What to work on:
Each entry needs to be reproduced exactly as it is.

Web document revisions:
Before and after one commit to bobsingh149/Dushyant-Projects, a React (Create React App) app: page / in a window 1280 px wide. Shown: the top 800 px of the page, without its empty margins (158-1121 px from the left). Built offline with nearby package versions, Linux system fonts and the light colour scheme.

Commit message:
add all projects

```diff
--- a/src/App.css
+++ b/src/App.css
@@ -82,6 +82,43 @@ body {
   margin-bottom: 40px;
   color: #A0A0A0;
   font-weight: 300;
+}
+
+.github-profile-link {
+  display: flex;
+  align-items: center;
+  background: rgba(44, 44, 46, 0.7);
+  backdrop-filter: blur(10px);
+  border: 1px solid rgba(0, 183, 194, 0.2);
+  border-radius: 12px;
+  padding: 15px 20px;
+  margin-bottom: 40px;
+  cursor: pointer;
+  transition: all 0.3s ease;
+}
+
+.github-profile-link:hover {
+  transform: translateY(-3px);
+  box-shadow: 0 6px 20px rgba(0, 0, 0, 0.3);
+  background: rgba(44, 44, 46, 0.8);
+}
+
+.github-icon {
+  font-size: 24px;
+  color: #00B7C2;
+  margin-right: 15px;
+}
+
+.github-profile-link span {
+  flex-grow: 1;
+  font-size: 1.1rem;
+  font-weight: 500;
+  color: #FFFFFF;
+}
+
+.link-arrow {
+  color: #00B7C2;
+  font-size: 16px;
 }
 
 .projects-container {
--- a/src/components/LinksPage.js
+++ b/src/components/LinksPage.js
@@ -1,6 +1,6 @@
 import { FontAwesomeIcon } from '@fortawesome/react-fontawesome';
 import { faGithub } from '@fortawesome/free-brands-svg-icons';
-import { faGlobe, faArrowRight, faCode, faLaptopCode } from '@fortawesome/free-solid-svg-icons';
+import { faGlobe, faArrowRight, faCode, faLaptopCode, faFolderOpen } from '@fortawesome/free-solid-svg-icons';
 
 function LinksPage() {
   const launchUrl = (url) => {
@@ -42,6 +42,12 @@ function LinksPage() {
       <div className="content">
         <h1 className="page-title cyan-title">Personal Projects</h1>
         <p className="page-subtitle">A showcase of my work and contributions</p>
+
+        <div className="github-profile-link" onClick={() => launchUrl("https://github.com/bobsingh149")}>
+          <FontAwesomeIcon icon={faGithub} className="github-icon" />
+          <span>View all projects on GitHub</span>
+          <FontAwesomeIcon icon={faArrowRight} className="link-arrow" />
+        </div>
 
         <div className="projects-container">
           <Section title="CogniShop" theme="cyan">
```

Solved exercise:
Before and after one commit to bobsingh149/Dushyant-Projects, a React (Create React App) app: page / in a window 1280 px wide. Shown: the top 800 px of the page, without its empty margins (158-1121 px from the left). Built offline with nearby package versions, Linux system fonts and the light colour scheme.

Commit message:
add all projects

```diff
--- a/src/App.css
+++ b/src/App.css
@@ -82,6 +82,43 @@ body {
   margin-bottom: 40px;
   color: #A0A0A0;
   font-weight: 300;
+}
+
+.github-profile-link {
+  display: flex;
+  align-items: center;
+  background: rgba(44, 44, 46, 0.7);
+  backdrop-filter: blur(10px);
+  border: 1px solid rgba(0, 183, 194, 0.2);
+  border-radius: 12px;
+  padding: 15px 20px;
+  margin-bottom: 40px;
+  cursor: pointer;
+  transition: all 0.3s ease;
+}
+
+.github-profile-link:hover {
+  transform: translateY(-3px);
+  box-shadow: 0 6px 20px rgba(0, 0, 0, 0.3);
+  background: rgba(44, 44, 46, 0.8);
+}
+
+.github-icon {
+  font-size: 24px;
+  color: #00B7C2;
+  margin-right: 15px;
+}
+
+.github-profile-link span {
+  flex-grow: 1;
+  font-size: 1.1rem;
+  font-weight: 500;
+  color: #FFFFFF;
+}
+
+.link-arrow {
+  color: #00B7C2;
+  font-size: 16px;
 }
 
 .projects-container {
--- a/src/components/LinksPage.js
+++ b/src/components/LinksPage.js
@@ -1,6 +1,6 @@
 import { FontAwesomeIcon } from '@fortawesome/react-fontawesome';
 import { faGithub } from '@fortawesome/free-brands-svg-icons';
-import { faGlobe, faArrowRight, faCode, faLaptopCode } from '@fortawesome/free-solid-svg-icons';
+import { faGlobe, faArrowRight, faCode, faLaptopCode, faFolderOpen } from '@fortawesome/free-solid-svg-icons';
 
 function LinksPage() {
   const launchUrl = (url) => {
@@ -42,6 +42,12 @@ function LinksPage() {
       <div className="content">
         <h1 className="page-title cyan-title">Personal Projects</h1>
         <p className="page-subtitle">A showcase of my work and contributions</p>
+
+        <div className="github-profile-link" onClick={() => launchUrl("https://github.com/bobsingh149")}>
+          <FontAwesomeIcon icon={faGithub} className="github-icon" />
+          <span>View all projects on GitHub</span>
+          <FontAwesomeIcon icon={faArrowRight} className="link-arrow" />
+        </div>
 
         <div className="projects-container">
           <Section title="CogniShop" theme="cyan">
```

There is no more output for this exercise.